* _Problem to solve_: In the records below, please retype word for word every line from the one containing "Also changed, not shown: other" through the final one, both included, and nothing else.

Web page edit records
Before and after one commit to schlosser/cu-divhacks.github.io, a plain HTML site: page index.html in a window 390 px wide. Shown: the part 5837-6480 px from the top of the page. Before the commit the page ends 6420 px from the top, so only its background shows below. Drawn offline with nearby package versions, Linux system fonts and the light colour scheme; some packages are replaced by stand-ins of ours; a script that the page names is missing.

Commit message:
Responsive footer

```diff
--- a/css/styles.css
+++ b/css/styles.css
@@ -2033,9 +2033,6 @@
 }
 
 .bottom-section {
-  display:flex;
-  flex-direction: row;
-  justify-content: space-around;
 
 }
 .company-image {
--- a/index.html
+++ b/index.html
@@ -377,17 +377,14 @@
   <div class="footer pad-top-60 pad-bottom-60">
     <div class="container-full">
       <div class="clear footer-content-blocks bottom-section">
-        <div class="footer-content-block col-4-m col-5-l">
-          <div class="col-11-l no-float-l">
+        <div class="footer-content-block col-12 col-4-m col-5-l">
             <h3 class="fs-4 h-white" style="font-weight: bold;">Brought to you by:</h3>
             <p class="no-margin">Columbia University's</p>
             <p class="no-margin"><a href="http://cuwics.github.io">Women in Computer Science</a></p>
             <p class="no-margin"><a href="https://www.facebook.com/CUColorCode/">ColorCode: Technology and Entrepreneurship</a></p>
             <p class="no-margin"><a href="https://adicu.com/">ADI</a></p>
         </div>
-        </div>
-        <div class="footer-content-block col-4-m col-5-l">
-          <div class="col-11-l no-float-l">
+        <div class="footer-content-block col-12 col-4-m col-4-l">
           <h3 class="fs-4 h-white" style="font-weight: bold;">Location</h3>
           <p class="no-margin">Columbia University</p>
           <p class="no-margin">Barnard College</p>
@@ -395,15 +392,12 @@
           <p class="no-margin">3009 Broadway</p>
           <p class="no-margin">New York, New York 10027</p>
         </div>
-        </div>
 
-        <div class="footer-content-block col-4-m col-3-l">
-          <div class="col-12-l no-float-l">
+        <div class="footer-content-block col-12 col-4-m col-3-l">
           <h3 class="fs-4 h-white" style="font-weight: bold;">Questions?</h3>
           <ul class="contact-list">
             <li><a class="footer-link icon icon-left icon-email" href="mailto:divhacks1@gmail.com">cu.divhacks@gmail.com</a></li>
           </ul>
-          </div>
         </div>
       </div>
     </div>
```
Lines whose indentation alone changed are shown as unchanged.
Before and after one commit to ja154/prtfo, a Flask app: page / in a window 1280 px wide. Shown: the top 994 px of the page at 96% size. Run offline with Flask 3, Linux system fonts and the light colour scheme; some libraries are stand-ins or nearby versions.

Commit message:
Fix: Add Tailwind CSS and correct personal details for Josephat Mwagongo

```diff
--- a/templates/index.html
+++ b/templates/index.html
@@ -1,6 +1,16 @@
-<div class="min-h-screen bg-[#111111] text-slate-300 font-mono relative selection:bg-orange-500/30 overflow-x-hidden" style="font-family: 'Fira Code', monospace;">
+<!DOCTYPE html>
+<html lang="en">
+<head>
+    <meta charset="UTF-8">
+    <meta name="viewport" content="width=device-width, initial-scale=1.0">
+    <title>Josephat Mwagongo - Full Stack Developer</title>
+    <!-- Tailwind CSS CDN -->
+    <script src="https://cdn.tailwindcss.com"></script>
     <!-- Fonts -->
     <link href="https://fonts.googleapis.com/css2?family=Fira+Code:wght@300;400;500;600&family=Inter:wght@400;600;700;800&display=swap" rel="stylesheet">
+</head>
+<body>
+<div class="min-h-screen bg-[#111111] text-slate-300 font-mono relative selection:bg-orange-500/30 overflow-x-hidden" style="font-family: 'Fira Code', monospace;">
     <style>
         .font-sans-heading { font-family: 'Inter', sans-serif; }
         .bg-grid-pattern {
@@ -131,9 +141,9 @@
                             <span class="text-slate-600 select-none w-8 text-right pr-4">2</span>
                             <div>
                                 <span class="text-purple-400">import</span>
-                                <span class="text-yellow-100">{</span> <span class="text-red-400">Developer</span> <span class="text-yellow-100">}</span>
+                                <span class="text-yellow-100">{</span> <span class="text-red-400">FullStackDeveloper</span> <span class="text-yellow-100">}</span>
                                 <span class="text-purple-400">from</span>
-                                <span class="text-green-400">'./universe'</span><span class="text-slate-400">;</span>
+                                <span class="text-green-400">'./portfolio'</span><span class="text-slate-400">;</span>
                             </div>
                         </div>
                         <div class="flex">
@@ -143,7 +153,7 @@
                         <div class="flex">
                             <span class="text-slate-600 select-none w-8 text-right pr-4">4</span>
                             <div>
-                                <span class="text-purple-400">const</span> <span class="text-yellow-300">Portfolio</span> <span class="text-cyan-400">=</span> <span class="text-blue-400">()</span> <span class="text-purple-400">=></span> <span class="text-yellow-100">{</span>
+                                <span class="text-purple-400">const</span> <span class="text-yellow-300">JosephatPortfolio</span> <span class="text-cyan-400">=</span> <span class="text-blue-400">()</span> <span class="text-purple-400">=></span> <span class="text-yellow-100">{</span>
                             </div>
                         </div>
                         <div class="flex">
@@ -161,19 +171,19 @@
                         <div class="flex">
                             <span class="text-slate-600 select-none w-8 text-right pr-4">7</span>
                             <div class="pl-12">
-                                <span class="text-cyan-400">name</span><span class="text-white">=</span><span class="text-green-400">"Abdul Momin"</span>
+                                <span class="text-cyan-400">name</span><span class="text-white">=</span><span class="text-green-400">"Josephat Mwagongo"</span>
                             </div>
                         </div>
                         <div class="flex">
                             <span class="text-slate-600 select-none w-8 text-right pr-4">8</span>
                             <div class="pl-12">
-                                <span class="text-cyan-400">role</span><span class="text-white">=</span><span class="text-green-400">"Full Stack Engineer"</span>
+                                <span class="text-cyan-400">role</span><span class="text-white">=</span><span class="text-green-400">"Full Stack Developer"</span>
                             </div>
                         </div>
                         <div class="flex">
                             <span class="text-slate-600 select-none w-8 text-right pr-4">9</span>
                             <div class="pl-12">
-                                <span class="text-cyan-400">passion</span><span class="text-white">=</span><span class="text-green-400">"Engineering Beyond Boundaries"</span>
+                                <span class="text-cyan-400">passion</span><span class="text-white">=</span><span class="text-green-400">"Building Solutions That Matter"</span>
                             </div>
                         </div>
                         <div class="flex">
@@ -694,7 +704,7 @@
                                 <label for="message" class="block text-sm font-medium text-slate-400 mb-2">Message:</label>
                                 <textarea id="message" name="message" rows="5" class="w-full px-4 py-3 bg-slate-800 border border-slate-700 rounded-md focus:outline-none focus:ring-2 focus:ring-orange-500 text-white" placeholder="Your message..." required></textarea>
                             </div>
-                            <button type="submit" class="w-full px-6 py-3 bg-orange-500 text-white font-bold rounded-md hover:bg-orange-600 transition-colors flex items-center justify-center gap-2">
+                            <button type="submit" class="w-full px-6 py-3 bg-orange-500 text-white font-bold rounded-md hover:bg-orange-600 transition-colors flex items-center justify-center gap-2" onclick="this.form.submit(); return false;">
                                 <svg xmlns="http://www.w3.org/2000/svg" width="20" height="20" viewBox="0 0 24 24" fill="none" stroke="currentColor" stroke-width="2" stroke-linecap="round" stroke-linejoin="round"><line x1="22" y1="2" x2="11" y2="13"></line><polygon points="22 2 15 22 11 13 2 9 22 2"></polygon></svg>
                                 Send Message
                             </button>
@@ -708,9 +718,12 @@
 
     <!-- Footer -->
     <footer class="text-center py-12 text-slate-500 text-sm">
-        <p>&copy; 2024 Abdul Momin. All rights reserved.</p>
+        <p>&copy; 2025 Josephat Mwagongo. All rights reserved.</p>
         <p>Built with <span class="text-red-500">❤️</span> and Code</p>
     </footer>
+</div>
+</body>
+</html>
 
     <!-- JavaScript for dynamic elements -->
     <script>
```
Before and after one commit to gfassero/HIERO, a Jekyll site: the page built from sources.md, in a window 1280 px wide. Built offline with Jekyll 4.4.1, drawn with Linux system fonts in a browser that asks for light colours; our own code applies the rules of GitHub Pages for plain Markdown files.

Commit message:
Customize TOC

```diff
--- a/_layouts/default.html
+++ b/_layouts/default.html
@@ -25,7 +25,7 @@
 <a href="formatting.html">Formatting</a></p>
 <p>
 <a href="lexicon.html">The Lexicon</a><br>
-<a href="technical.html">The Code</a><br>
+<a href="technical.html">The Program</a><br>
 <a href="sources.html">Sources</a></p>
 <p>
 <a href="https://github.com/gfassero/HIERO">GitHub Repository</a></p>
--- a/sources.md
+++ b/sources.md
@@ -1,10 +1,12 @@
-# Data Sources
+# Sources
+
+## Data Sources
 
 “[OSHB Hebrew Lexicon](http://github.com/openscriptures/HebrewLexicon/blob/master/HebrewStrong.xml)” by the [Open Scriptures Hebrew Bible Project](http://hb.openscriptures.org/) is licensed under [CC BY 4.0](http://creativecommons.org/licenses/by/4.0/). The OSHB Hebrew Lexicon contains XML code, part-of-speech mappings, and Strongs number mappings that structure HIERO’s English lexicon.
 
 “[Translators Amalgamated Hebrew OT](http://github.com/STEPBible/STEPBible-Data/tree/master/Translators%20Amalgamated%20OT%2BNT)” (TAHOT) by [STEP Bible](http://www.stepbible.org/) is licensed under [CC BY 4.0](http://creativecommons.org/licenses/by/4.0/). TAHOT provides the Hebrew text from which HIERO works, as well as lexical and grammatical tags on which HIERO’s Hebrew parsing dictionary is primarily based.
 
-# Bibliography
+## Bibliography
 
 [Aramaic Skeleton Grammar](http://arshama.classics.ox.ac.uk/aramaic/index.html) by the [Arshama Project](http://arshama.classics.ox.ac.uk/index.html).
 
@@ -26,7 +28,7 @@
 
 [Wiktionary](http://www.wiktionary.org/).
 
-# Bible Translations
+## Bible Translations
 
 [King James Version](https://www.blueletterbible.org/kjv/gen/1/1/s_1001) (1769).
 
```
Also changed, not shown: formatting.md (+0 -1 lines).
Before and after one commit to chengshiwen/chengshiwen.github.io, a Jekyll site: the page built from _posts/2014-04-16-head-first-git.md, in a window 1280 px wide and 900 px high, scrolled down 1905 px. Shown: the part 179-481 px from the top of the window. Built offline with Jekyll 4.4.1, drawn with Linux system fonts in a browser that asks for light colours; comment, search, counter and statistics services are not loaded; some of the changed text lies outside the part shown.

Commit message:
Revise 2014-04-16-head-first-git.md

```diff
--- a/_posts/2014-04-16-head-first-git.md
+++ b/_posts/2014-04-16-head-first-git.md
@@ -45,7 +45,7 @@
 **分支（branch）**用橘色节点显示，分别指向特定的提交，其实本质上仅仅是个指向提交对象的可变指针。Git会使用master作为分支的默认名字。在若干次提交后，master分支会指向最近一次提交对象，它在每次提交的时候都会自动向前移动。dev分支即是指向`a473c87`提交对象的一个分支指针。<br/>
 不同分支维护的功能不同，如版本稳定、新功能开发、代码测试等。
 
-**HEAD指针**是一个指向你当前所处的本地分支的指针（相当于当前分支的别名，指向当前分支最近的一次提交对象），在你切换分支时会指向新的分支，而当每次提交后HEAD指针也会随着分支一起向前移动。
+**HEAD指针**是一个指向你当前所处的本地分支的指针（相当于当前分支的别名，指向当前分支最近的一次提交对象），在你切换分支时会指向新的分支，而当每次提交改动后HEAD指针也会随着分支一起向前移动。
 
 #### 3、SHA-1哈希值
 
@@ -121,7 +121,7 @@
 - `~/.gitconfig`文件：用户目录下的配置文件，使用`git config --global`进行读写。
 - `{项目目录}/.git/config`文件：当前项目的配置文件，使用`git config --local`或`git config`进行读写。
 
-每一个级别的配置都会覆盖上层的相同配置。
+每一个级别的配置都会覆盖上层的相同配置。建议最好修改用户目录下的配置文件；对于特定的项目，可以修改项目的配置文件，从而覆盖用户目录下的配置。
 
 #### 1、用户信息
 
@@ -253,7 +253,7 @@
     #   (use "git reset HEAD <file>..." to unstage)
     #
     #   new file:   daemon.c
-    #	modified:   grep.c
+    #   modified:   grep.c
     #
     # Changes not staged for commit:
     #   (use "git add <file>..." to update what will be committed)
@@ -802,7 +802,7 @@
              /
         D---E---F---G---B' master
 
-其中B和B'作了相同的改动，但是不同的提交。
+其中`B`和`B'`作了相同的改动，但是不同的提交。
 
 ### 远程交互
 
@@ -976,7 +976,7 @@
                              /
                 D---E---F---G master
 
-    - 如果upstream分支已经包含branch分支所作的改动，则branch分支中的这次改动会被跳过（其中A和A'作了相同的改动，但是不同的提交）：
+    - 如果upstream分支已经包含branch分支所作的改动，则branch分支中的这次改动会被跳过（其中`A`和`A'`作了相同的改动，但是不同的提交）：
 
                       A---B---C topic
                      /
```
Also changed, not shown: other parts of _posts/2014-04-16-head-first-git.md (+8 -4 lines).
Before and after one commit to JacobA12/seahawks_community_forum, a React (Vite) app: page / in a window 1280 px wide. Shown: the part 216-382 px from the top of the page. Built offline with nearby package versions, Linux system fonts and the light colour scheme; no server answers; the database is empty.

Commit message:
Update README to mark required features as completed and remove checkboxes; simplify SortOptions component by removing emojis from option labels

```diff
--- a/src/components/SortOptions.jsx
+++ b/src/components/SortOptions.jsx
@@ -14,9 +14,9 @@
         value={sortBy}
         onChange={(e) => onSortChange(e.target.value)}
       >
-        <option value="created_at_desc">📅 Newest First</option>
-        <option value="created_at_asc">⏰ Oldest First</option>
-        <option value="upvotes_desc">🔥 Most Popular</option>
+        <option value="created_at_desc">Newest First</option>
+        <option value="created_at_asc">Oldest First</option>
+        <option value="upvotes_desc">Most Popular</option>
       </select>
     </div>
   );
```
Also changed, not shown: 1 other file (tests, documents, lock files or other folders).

* _Response box_:
Also changed, not shown: other parts of _posts/2014-04-16-head-first-git.md (+8 -4 lines).
Before and after one commit to JacobA12/seahawks_community_forum, a React (Vite) app: page / in a window 1280 px wide. Shown: the part 216-382 px from the top of the page. Built offline with nearby package versions, Linux system fonts and the light colour scheme; no server answers; the database is empty.

Commit message:
Update README to mark required features as completed and remove checkboxes; simplify SortOptions component by removing emojis from option labels

```diff
--- a/src/components/SortOptions.jsx
+++ b/src/components/SortOptions.jsx
@@ -14,9 +14,9 @@
         value={sortBy}
         onChange={(e) => onSortChange(e.target.value)}
       >
-        <option value="created_at_desc">📅 Newest First</option>
-        <option value="created_at_asc">⏰ Oldest First</option>
-        <option value="upvotes_desc">🔥 Most Popular</option>
+        <option value="created_at_desc">Newest First</option>
+        <option value="created_at_asc">Oldest First</option>
+        <option value="upvotes_desc">Most Popular</option>
       </select>
     </div>
   );
```
Also changed, not shown: 1 other file (tests, documents, lock files or other folders).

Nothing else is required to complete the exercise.